*** Opening of Record excerpts ***

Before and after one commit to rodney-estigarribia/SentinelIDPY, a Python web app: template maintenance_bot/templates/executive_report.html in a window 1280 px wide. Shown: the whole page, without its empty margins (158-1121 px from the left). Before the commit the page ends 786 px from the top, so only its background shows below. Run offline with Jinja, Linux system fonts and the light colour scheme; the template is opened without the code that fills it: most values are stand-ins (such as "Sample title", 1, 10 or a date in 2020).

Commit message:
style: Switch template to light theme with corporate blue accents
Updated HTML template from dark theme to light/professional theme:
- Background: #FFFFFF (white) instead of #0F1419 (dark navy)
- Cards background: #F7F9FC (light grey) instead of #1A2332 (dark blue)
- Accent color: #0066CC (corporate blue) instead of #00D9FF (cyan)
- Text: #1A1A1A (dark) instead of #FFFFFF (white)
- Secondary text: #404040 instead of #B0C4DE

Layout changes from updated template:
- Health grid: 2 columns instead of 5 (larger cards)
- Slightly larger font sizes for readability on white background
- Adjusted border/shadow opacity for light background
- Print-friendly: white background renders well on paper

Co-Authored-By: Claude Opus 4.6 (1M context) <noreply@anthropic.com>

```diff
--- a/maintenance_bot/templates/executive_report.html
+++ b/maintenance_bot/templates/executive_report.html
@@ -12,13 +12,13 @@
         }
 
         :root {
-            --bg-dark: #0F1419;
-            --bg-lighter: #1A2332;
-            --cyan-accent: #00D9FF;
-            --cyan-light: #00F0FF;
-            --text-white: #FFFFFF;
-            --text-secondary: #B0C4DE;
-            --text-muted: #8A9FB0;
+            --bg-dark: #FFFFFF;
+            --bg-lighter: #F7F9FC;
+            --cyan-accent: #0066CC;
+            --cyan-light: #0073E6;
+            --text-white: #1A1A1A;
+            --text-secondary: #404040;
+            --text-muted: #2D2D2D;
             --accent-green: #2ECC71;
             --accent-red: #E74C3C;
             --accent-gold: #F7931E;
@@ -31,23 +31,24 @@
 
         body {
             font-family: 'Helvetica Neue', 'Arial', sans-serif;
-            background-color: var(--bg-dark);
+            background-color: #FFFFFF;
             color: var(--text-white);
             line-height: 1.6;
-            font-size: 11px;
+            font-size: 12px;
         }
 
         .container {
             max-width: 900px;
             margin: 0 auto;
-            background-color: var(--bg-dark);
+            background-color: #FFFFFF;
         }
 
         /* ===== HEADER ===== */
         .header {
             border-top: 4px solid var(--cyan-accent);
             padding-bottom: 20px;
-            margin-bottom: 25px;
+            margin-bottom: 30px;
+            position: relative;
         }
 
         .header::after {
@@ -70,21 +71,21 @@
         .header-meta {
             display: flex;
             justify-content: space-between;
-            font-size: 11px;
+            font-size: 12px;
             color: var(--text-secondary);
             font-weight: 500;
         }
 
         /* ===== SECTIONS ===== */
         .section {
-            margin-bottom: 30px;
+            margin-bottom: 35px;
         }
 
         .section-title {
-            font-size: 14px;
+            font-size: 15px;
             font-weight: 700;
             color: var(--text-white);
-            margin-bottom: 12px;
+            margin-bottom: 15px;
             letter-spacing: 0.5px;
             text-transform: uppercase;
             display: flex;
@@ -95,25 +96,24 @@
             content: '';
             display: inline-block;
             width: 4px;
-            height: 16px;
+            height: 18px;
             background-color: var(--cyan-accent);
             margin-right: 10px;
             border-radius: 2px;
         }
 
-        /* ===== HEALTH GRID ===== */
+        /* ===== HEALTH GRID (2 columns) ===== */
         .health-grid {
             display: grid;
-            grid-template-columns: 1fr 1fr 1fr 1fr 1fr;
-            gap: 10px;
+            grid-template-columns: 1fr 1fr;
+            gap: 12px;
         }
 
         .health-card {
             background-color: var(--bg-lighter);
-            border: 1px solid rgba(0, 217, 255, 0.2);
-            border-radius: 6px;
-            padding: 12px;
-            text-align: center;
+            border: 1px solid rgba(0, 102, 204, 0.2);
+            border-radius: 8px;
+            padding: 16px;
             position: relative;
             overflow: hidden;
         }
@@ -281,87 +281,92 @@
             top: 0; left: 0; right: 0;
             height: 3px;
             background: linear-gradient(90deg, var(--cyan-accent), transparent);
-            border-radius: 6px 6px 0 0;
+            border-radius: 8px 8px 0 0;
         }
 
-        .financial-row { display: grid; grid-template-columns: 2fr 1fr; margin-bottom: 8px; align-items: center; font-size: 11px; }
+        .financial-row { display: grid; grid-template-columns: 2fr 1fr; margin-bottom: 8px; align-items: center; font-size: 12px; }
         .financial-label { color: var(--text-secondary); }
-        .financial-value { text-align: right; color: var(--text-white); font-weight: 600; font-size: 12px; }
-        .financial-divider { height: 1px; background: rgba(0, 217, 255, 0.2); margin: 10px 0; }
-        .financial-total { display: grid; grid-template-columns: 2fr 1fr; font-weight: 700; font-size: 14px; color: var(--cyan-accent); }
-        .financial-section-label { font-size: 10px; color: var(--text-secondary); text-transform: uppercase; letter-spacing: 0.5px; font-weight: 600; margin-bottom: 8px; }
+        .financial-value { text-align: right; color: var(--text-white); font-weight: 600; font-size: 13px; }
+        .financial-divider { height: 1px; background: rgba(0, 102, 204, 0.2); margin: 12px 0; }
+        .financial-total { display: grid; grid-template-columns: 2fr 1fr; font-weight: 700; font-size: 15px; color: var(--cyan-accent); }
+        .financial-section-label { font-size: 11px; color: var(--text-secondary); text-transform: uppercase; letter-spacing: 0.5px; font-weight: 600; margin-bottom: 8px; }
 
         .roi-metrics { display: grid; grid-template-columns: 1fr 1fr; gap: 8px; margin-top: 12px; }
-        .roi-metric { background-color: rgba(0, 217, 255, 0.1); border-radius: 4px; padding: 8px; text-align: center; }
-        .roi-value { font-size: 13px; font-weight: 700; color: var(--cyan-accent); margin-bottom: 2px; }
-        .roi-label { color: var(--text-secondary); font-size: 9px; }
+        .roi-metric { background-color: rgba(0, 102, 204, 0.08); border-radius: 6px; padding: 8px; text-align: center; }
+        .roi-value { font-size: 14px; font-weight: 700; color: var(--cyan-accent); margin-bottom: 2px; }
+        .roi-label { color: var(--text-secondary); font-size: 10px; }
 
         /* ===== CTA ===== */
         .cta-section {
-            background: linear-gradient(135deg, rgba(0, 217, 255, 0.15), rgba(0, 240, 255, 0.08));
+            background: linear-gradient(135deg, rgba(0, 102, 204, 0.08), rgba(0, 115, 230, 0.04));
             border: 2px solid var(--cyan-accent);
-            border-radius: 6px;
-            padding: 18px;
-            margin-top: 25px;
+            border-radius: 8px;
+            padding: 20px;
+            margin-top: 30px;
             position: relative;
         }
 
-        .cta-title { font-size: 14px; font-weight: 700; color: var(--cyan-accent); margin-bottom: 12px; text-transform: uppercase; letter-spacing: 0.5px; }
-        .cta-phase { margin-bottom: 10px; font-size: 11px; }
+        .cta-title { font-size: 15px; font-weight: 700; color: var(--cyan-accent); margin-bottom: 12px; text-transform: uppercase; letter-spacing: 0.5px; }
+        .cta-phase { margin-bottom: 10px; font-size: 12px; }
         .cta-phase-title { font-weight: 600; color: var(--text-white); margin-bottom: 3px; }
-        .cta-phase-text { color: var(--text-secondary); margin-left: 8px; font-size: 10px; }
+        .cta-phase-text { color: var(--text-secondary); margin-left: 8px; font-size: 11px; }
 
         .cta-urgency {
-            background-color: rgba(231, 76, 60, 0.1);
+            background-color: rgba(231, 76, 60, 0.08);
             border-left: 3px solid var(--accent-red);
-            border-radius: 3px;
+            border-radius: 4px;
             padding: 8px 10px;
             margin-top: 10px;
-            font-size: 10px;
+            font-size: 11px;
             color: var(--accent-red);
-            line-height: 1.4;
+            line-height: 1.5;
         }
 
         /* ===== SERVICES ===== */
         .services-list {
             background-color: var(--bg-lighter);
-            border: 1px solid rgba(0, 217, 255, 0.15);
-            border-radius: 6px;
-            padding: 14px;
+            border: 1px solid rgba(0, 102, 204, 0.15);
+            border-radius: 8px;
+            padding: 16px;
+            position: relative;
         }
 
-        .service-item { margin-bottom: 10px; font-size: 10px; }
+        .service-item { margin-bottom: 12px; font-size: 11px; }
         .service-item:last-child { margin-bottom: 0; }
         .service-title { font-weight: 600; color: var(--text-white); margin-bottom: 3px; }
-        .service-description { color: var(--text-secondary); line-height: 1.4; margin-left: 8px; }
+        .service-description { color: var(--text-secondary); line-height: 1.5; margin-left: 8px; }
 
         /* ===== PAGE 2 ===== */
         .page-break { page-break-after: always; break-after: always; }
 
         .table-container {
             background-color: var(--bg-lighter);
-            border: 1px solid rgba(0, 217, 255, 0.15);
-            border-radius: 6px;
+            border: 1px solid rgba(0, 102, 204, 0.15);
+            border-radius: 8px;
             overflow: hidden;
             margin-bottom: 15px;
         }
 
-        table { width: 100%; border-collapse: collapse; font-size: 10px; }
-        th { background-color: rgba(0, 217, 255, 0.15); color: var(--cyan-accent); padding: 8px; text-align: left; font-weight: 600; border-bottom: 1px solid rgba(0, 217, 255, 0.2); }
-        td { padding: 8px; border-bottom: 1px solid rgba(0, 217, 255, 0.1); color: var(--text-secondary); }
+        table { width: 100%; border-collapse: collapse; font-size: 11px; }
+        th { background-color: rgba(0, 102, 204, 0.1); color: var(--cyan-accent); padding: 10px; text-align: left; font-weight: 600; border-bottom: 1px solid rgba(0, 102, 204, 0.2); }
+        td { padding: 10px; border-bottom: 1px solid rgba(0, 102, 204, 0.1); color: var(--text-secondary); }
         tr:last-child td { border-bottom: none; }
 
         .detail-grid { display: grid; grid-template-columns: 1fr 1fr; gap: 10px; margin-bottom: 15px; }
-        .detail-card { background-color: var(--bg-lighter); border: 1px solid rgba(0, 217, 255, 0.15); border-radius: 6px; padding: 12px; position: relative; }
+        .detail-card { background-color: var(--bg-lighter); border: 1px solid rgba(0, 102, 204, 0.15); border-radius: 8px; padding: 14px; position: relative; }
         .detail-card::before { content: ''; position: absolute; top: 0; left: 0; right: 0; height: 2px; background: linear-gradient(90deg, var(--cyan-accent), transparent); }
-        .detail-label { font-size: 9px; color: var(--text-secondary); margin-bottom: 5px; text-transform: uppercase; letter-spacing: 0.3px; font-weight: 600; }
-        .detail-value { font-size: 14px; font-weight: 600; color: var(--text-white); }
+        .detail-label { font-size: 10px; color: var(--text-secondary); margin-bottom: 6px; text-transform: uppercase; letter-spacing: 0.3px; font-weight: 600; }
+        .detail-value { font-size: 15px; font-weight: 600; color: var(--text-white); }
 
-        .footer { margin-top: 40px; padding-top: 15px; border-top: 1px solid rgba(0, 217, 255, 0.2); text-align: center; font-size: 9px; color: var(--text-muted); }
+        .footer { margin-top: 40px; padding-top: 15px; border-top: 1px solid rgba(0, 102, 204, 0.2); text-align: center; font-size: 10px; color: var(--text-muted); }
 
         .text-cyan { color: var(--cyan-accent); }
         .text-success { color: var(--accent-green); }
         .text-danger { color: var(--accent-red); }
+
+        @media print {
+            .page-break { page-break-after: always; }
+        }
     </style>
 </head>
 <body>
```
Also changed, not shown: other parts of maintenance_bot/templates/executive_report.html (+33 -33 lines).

*** Close of Record excerpts ***

Problem to work on:
Show all lines from the entries that hold "display".

Expected answer:
             display: flex;
             display: flex;
             display: inline-block;
             display: grid;
-        .financial-row { display: grid; grid-template-columns: 2fr 1fr; margin-bottom: 8px; align-items: center; font-size: 11px; }
+        .financial-row { display: grid; grid-template-columns: 2fr 1fr; margin-bottom: 8px; align-items: center; font-size: 12px; }
-        .financial-total { display: grid; grid-template-columns: 2fr 1fr; font-weight: 700; font-size: 14px; color: var(--cyan-accent); }
+        .financial-total { display: grid; grid-template-columns: 2fr 1fr; font-weight: 700; font-size: 15px; color: var(--cyan-accent); }
         .roi-metrics { display: grid; grid-template-columns: 1fr 1fr; gap: 8px; margin-top: 12px; }
         .detail-grid { display: grid; grid-template-columns: 1fr 1fr; gap: 10px; margin-bottom: 15px; }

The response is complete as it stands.